On biblical theology: “Biblical theology is a formal way of determining and describing the theological plan and significance of the whole Bible”—connecting “the theological meaning of the parts and the whole (259, 262). For preachers and teachers, Goldsworthy claims, biblical theology “is probably the most significant part of the practical hermeneutic task after textual exegesis” (262). Perhaps. But when one is preaching small units of Scripture (pericopes) week by week, how different will the individual “biblical theologies” of each of those contiguous pericopes be? In the weekly encounter with pericopes, is biblical theology “the major way of addressing the question of the gap between the text and the reader” (263; my italics)? I have a suspicion that this “major way” creates another “gap”—between the broader theology and the narrower thrust of the pericope, with a consequent loss of the specificity of the latter.

On contextualization: “The incarnational adaptation was into the sinfully corrupted human sphere that nevertheless continues to bear the image of God” (280). The both/and perspective is extremely helpful, reminding the preacher of a very necessary balance between faithfulness to the ancient text and relevance to the modern audience. 

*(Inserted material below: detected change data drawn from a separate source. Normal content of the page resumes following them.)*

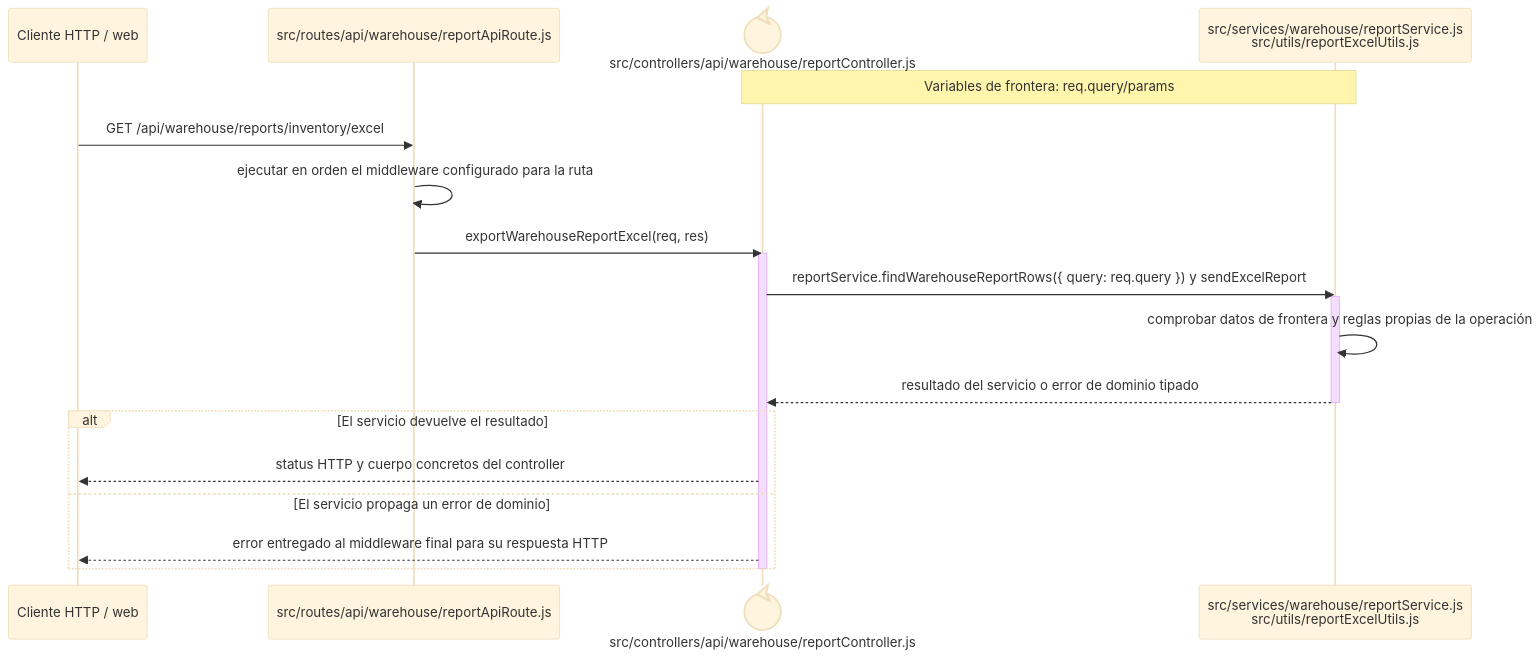
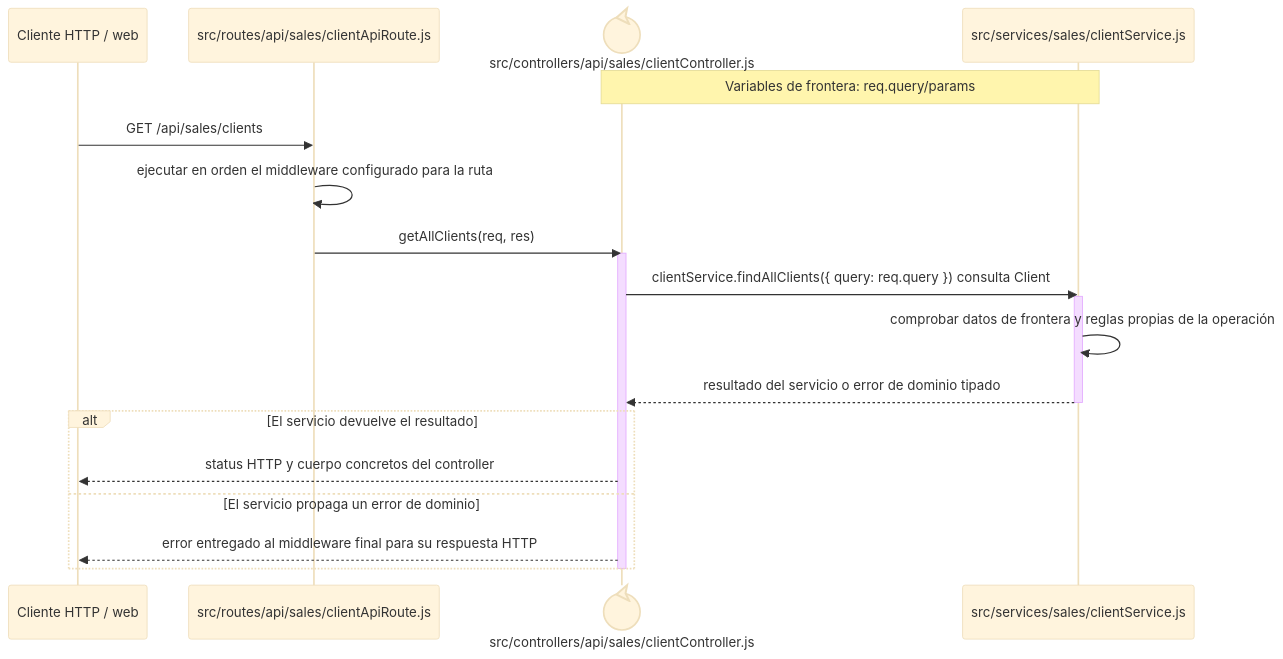
One commit to gpgsistemas01/nexus changed the diagram in docs/architecture/backend-code-sequences/catalogs/cu-cat-06.md. Above: the diagram before and after it, drawn with Mermaid (base theme). The commit also changed other lines of this file and 287 other files, not shown here.

````diff
--- a/docs/architecture/backend-code-sequences/catalogs/cu-cat-06.md
+++ b/docs/architecture/backend-code-sequences/catalogs/cu-cat-06.md
@@ -6,24 +6,24 @@
 ```mermaid
 sequenceDiagram
     participant Client as Cliente HTTP / web
-    participant Route as src/routes/api/warehouse/reportApiRoute.js
-    participant Controller@{ "type": "control" } as src/controllers/api/warehouse/reportController.js
-    participant Domain as src/services/warehouse/reportService.js<br/>src/utils/reportExcelUtils.js
+    participant Route as src/routes/api/sales/clientApiRoute.js
+    participant Controller@{ "type": "control" } as src/controllers/api/sales/clientController.js
+    participant Domain as src/services/sales/clientService.js
     Note over Controller,Domain: Variables de frontera: req.query/params
 
-    Client->>Route: GET /api/warehouse/reports/inventory/excel
+    Client->>Route: GET /api/sales/clients
     Route->>Route: ejecutar en orden el middleware configurado para la ruta
-    Route->>Controller: exportWarehouseReportExcel(req, res)
+    Route->>Controller: getAllClients(req, res)
     activate Controller
-    Controller->>Domain: reportService.findWarehouseReportRows({ query: req.query }) y sendExcelReport
+    Controller->>Domain: clientService.findAllClients({ query: req.query }) consulta Client
     activate Domain
     Domain->>Domain: comprobar datos de frontera y reglas propias de la operación
     Domain-->>Controller: resultado del servicio o error de dominio tipado
     deactivate Domain
     alt El servicio devuelve el resultado
         Controller-->>Client: status HTTP y cuerpo concretos del controller
     else El servicio propaga un error de dominio
         Controller-->>Client: error entregado al middleware final para su respuesta HTTP
     end
     deactivate Controller
 ```
````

What caught my attention towards the end was the section “Christians and their Bible: hands-on hermeneutics.”  Praxis, at last. But, alas, there were only six pages (2% of the book). And it did not contribute anything really new: preparation for preaching, close reading of the text, and the use of study helps, etc.—items familiar to most practitioners (308–313). 

The book began by asserting that “pastoral concerns remain uppermost” (15). If the author, one with unassailable experience in evangelical pedagogy and practice, had given us, struggling homileticians, more practical guidance (with examples) on using all these hermeneutical concepts in our weekly pastoral task of preaching, this tome by Goldsworthy would have been worth its weight in gold. As it is, Gospel-Centred Hermeneutics serves as a comprehensive compendium for those seeking to construct a solid foundation of evangelical hermeneutics.

http://beginningwithmoses.org/books/134/gospel-centered-hermeneutics/review (2006)

Copyright © 2012 Homiletix  |  Blog theme by ThemeShift customized by Gurry Design  |  Full sitemap